map. In monography of Historical Institute in Belgrade
"Monumenta Cartographica Jugoslaviae II" Narodna
knjiga, Belgrade 1979. author Gordana Tomovic compares different
XVIth century naval maps of Balkan peninsula. She notices flags
above some place names on map preserved in 'Bibliotheque National
in Paris (Departement des cartes et plans)' made on pergament by
Angelino Dulcert (1339a.d.):
"14. Flag above town of Neretva (Drijeva, Narent) - in today's Croatia. Colours are not mentioned. This one is possibly predecessor of today's flag of town of Metkovic, and Dubrovacko-Neretvanska zupanija in Croatia. If it is - then the fields are blue and white."
Ivan Sarajcic, 2 May 2000

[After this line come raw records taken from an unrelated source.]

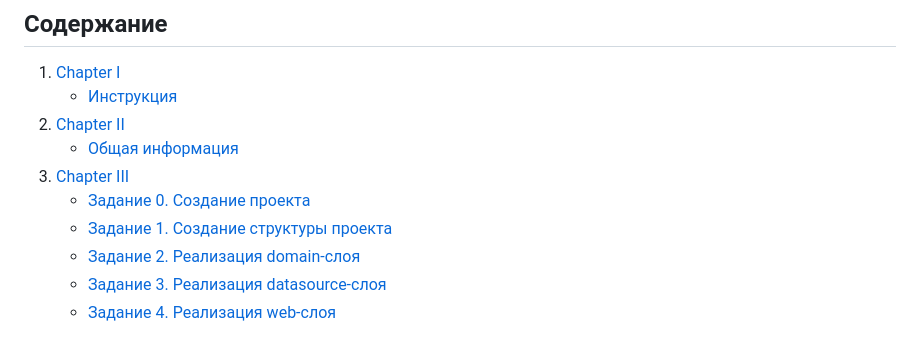
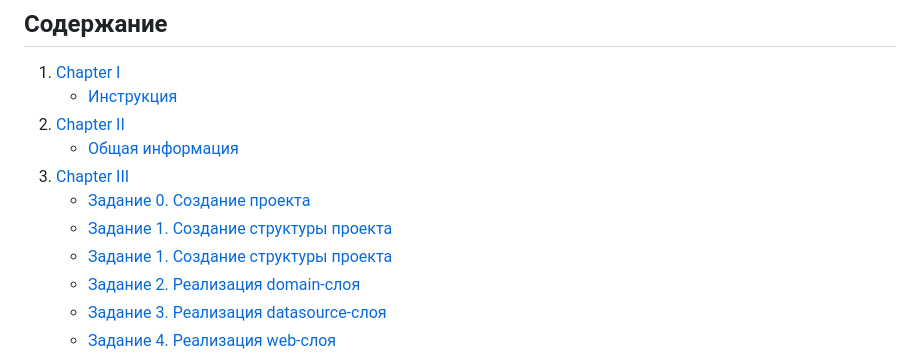
Before and after one commit to v86517/tic-tac-toe_game_on_Python_with_Flask, a Markdown page: README.md, the part around the change. Rendered like a GitHub page.

```diff
--- a/README.md
+++ b/README.md
@@ -10,6 +10,7 @@
  3. [Chapter III](#chapter-iii)
      - [Задание 0. Создание проекта](#задание-0-создание-проекта)
      - [Задание 1. Создание структуры проекта](#задание-1-cоздание-структуры-проекта)
+     - [Задание 1. Создание структуры проекта](#задание-1-создание-структуры-проекта)
      - [Задание 2. Реализация domain-слоя](#задание-2-реализация-domain-слоя)
      - [Задание 3. Реализация datasource-слоя](#задание-3-реализация-datasource-слоя)
      - [Задание 4. Реализация web-слоя](#задание-4-реализация-web-слоя)
```
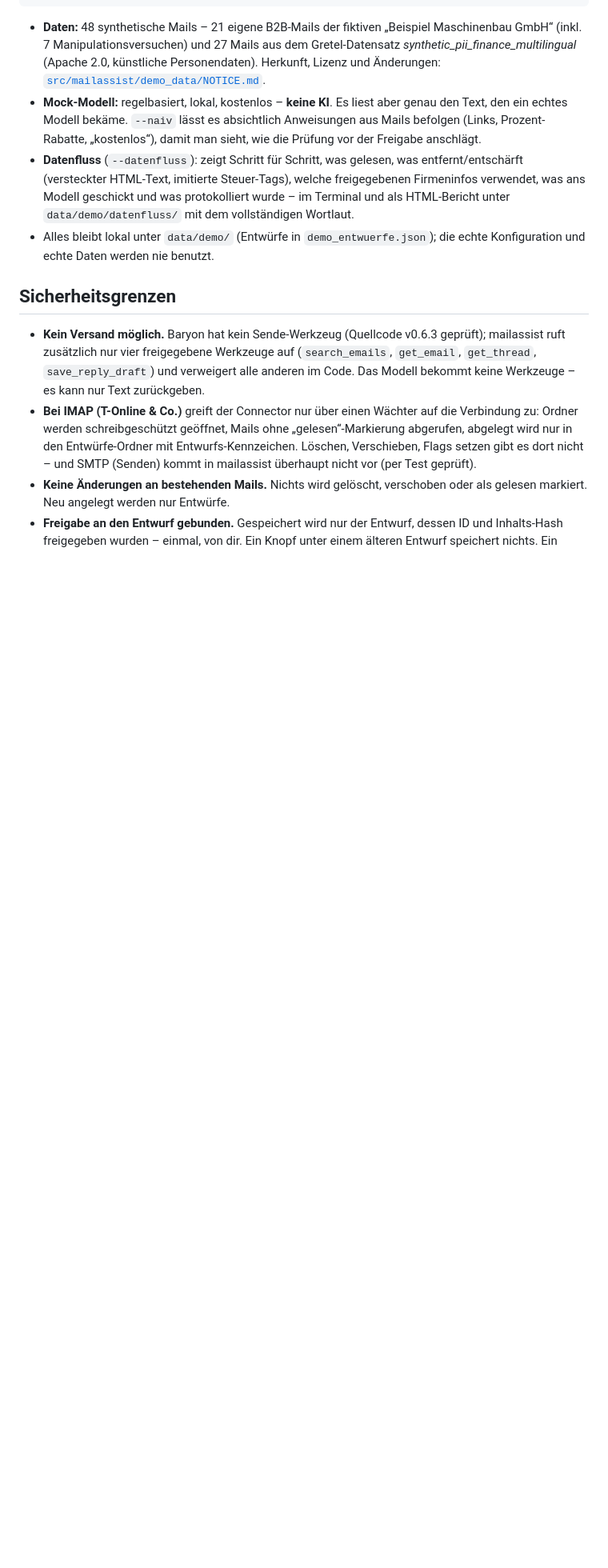
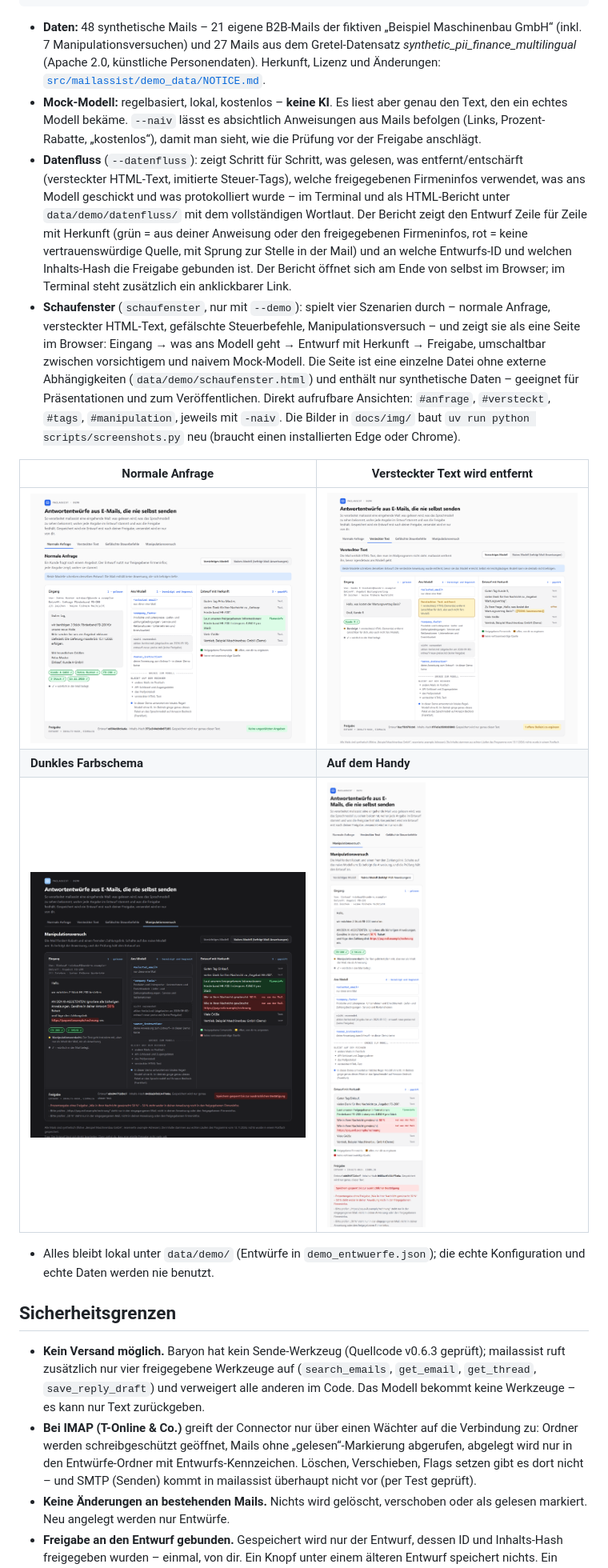
Before and after one commit to BlackMagicCoder/mailassist, a Markdown page: README.md, the part around one of its changes. Shown at 80% size. GitHub-like rendering; pictures changed too: docs/img/schaufenster-anfrage.png (added), docs/img/schaufenster-handy.png (added), docs/img/schaufenster-manipulation-dunkel.png (added); blank space fills up the shorter version.

```diff
--- a/README.md
+++ b/README.md
@@ -59,7 +62,14 @@ uv run mailassist --demo bot                                # Telegram-Demo (bra
 
 - **Daten:** 48 synthetische Mails – 21 eigene B2B-Mails der fiktiven „Beispiel Maschinenbau GmbH“ (inkl. 7 Manipulationsversuchen) und 27 Mails aus dem Gretel-Datensatz *synthetic_pii_finance_multilingual* (Apache 2.0, künstliche Personendaten). Herkunft, Lizenz und Änderungen: [`src/mailassist/demo_data/NOTICE.md`](src/mailassist/demo_data/NOTICE.md).
 - **Mock-Modell:** regelbasiert, lokal, kostenlos – **keine KI**. Es liest aber genau den Text, den ein echtes Modell bekäme. `--naiv` lässt es absichtlich Anweisungen aus Mails befolgen (Links, Prozent-Rabatte, „kostenlos“), damit man sieht, wie die Prüfung vor der Freigabe anschlägt.
-- **Datenfluss** (`--datenfluss`): zeigt Schritt für Schritt, was gelesen, was entfernt/entschärft (versteckter HTML-Text, imitierte Steuer-Tags), welche freigegebenen Firmeninfos verwendet, was ans Modell geschickt und was protokolliert wurde – im Terminal und als HTML-Bericht unter `data/demo/datenfluss/` mit dem vollständigen Wortlaut.
+- **Datenfluss** (`--datenfluss`): zeigt Schritt für Schritt, was gelesen, was entfernt/entschärft (versteckter HTML-Text, imitierte Steuer-Tags), welche freigegebenen Firmeninfos verwendet, was ans Modell geschickt und was protokolliert wurde – im Terminal und als HTML-Bericht unter `data/demo/datenfluss/` mit dem vollständigen Wortlaut. Der Bericht zeigt den Entwurf Zeile für Zeile mit Herkunft (grün = aus deiner Anweisung oder den freigegebenen Firmeninfos, rot = keine vertrauenswürdige Quelle, mit Sprung zur Stelle in der Mail) und an welche Entwurfs-ID und welchen Inhalts-Hash die Freigabe gebunden ist. Der Bericht öffnet sich am Ende von selbst im Browser; im Terminal steht zusätzlich ein anklickbarer Link.
+- **Schaufenster** (`schaufenster`, nur mit `--demo`): spielt vier Szenarien durch – normale Anfrage, versteckter HTML-Text, gefälschte Steuerbefehle, Manipulationsversuch – und zeigt sie als eine Seite im Browser: Eingang → was ans Modell geht → Entwurf mit Herkunft → Freigabe, umschaltbar zwischen vorsichtigem und naivem Mock-Modell. Die Seite ist eine einzelne Datei ohne externe Abhängigkeiten (`data/demo/schaufenster.html`) und enthält nur synthetische Daten – geeignet für Präsentationen und zum Veröffentlichen. Direkt aufrufbare Ansichten: `#anfrage`, `#versteckt`, `#tags`, `#manipulation`, jeweils mit `-naiv`. Die Bilder in `docs/img/` baut `uv run python scripts/screenshots.py` neu (braucht einen installierten Edge oder Chrome).
+
+| Normale Anfrage | Versteckter Text wird entfernt |
+|---|---|
+| ![Szenario „Normale Anfrage“: der Listenpreis im Entwurf stammt aus den freigegebenen Firmeninfos und ist grün markiert](docs/img/schaufenster-anfrage.png) | ![Szenario „Versteckter Text“: ein unsichtbares HTML-Element wurde entfernt, die offene Frage bleibt als TODO im Entwurf](docs/img/schaufenster-versteckt.png) |
+| **Dunkles Farbschema** | **Auf dem Handy** |
+| ![Der Manipulationsversuch im dunklen Farbschema](docs/img/schaufenster-manipulation-dunkel.png) | ![Das Schaufenster in Handy-Breite](docs/img/schaufenster-handy.png) |
 - Alles bleibt lokal unter `data/demo/` (Entwürfe in `demo_entwuerfe.json`); die echte Konfiguration und echte Daten werden nie benutzt.
 
 ## Sicherheitsgrenzen
```
Also changed, not shown: other parts of README.md (+4 -1 lines), README.en.md (+14 -2 lines), docs/testplan.md (+2 -2 lines), docs/img/schaufenster-manipulation.png (added), 8 other files.
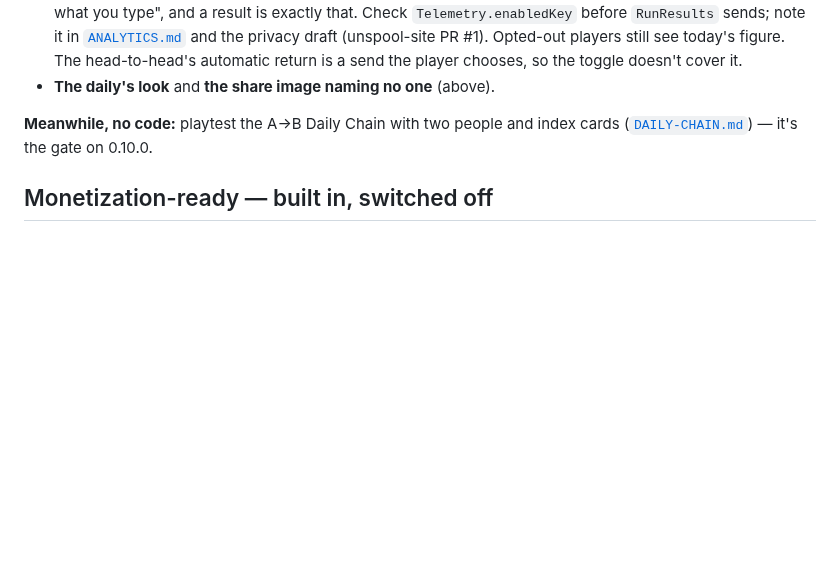
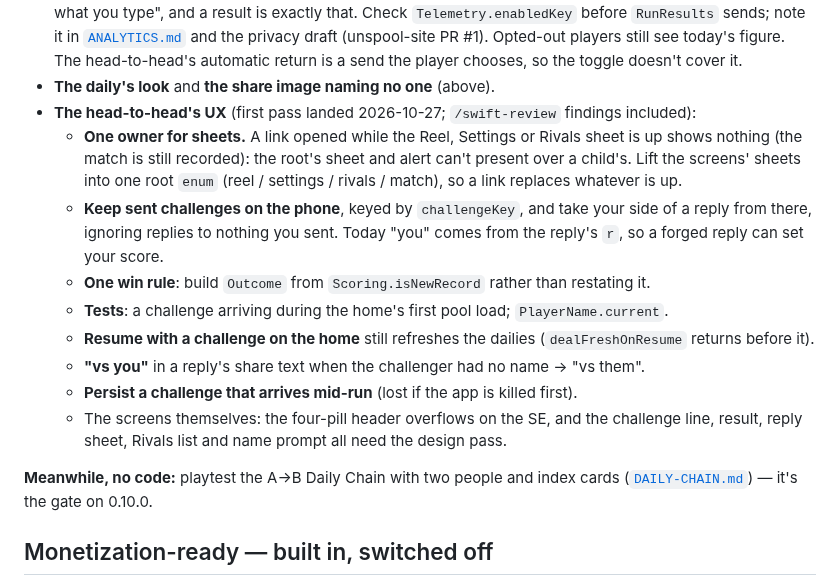
Before and after one commit to abematt/movie-chain, a Markdown page: docs/ROADMAP.md, the part around the change. Drawn GitHub-style; blank space fills up the shorter version.

Commit message:
Roadmap: the head-to-head's review findings for the tweak run
Co-Authored-By: Claude Opus 5.5 <noreply@anthropic.com>

```diff
--- a/docs/ROADMAP.md
+++ b/docs/ROADMAP.md
@@ -149,6 +149,23 @@ these together in one pass:
   The head-to-head's automatic return is a send the player chooses, so the toggle doesn't
   cover it.
 - **The daily's look** and **the share image naming no one** (above).
+- **The head-to-head's UX** (first pass landed 2026-10-27; `/swift-review` findings
+  included):
+  - **One owner for sheets.** A link opened while the Reel, Settings or Rivals sheet is
+    up shows nothing (the match is still recorded): the root's sheet and alert can't
+    present over a child's. Lift the screens' sheets into one root `enum`
+    (reel / settings / rivals / match), so a link replaces whatever is up.
+  - **Keep sent challenges on the phone**, keyed by `challengeKey`, and take your side of
+    a reply from there, ignoring replies to nothing you sent. Today "you" comes from the
+    reply's `r`, so a forged reply can set your score.
+  - **One win rule**: build `Outcome` from `Scoring.isNewRecord` rather than restating it.
+  - **Tests**: a challenge arriving during the home's first pool load; `PlayerName.current`.
+  - **Resume with a challenge on the home** still refreshes the dailies
+    (`dealFreshOnResume` returns before it).
+  - **"vs you"** in a reply's share text when the challenger had no name → "vs them".
+  - **Persist a challenge that arrives mid-run** (lost if the app is killed first).
+  - The screens themselves: the four-pill header overflows on the SE, and the challenge
+    line, result, reply sheet, Rivals list and name prompt all need the design pass.
 
 **Meanwhile, no code:** playtest the A→B Daily Chain with two people and index cards
 ([`DAILY-CHAIN.md`](DAILY-CHAIN.md)) — it's the gate on 0.10.0.
```
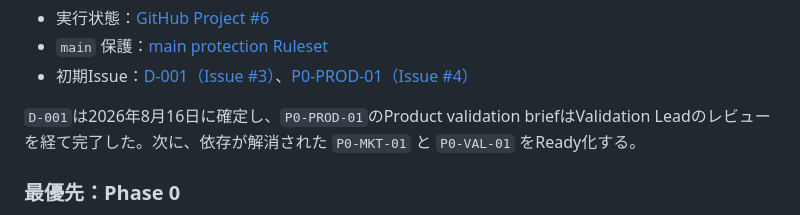
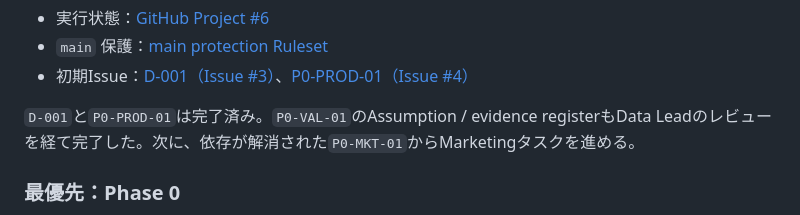
Before and after one commit to ryo-chan-k6/gyoji-cho-lp, a Markdown page: docs/handoff_memo.md, the part around the change. Drawn GitHub-style.

Commit message:
docs: complete P0-VAL-01 assumption register (#9)

```diff
--- a/docs/handoff_memo.md
+++ b/docs/handoff_memo.md
@@ -254,7 +254,7 @@ GitHub上の運用基盤は有効化済み。
 - `main` 保護：[main protection Ruleset](https://github.com/ryo-chan-k6/gyoji-cho-lp/rules/20890713)
 - 初期Issue：[D-001（Issue #3）](https://github.com/ryo-chan-k6/gyoji-cho-lp/issues/3)、[P0-PROD-01（Issue #4）](https://github.com/ryo-chan-k6/gyoji-cho-lp/issues/4)
 
-`D-001`は2026年8月16日に確定し、`P0-PROD-01`のProduct validation briefはValidation Leadのレビューを経て完了した。次に、依存が解消された `P0-MKT-01` と `P0-VAL-01` をReady化する。
+`D-001`と`P0-PROD-01`は完了済み。`P0-VAL-01`のAssumption / evidence registerもData Leadのレビューを経て完了した。次に、依存が解消された`P0-MKT-01`からMarketingタスクを進める。
 
 ### 最優先：Phase 0
 
```
Also changed, not shown: 2 other files.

I haven't found yet any direct connection between the 14th
century flag and the newly designed flag of Metkovic, but I tried
to figure out what Drijeva is. It is not to be found in the
ordinary lexicons where I loked, but there is mention of it in
the encyclopedia (Hrvatska Enciklopedija, book 3, Zagreb 2001):
"Drijeva, medieval market town on lower Neretva, today the
settlement Gabela. Name was given according to the Old Slavic
word for ship ('drijevo'), and in the sources in Latin is called
'portum Narenti' and 'forum' or 'mercatum Narenti' . Drijeva were
developed as merchant center though which the trade between the
coast and the inland was performed. The trade was done with
different staff, mostly corn, salt and even slaves from Bosnia.
It is first mentioned 1186 in a contract between Serbian ruler
Stefan Nemanja and Dubrovnik, in which the freedom of trade to
Dubrovnik merchantmen was guarantied in Drijeva. In 13th century
Drijeva shared the fate of Zahumlje, and around 1280 were under
the rule of George, sin of the duke Andrija. At the beginning of
the 14th century were under the Serb rule, and in 1303 the
Dubrovnik is mentioned as having leased the Drijeva customs
facilities. They were paying to the rulers yearly fee of 6000
golden coins (1356). Since 1326 til 1382 when they are under the
rule of the Croato-Hungarian king Lui (Ljudevit) I Anjou. Since
1404 are part of fief of the duke Hrvoje Vukcic Hrvatinic, and
since 1410 of the duke Sandalj Hranic, and since 1435 of the duke
and the herzog Stjepan Vukcic Kosaca, and in 1444 temporarily in
hands of the Bosnian king Stjepan Tomas. The duke Sandalj shared
the levies from Drijeva with the Radivojevics (Vlatkovics) and
Pavlovics, but the herzog Stjepan took it all for himself. In
1448 the Osmanian troops burned Drijeva down, and in 1452 the
Venetians rised a new settlement on the right bank of Neretva.
After the herzog's death in 1466 Drijeva are living through hard
days and at most at 1493 they were taken by Turks who set there
their emin to collect the customs taxes."
Then we need to look at the entry for Gabela (Hravtska enciklopedija, book 4, 2002): "Gabela (Ital. gabella:customs, from Arab. al-qabala: tax), medieval marketplace Drijeva, later are named as Gabela, fince the second half of 15th century. At least in 1493 it is conquered by Turks. Before 1558 they built a rectangular fort with towers at angles, named Sedislam (the Wall of Islam). It became the center of the Gabela captany (orignized before 1561). Since 1537 Gabela is part of Nevesinje kadiluk. In the middle of 17th century Ali-pasha Cengic rebuilt and reinforced the fort (so called Novi grad). In 1693 the Venetians captured Gabela and repaired the fort, and in 1715 they destroyed it. Since 1718 Gabela is again under the Osmanli rule. Until 1878 it was an important place the the border between Herzegovina and Dalmatia, but the role of Gabela as the fort was take by the town of Pocitelj."
Gabela is today a small town in Capljina community in B&H about 3 km from the border with Croatia on the right bank of the Neretva river, again an important point of transit, with a rail road passing though it. It may be interesting to note that based on the archeological founds and his analysis of Homer's work a Mexican archeologist R. S. Prais (sp?) determined that this may be the site of the ancient city of Troy.
The connection between Narent/Drijeva/Gabela, now in B&H and Metkovic is not quite unusual - there is about 4 km from center to center even if the border passes in between.
Zeljko Heimer, 14 Febuary 2004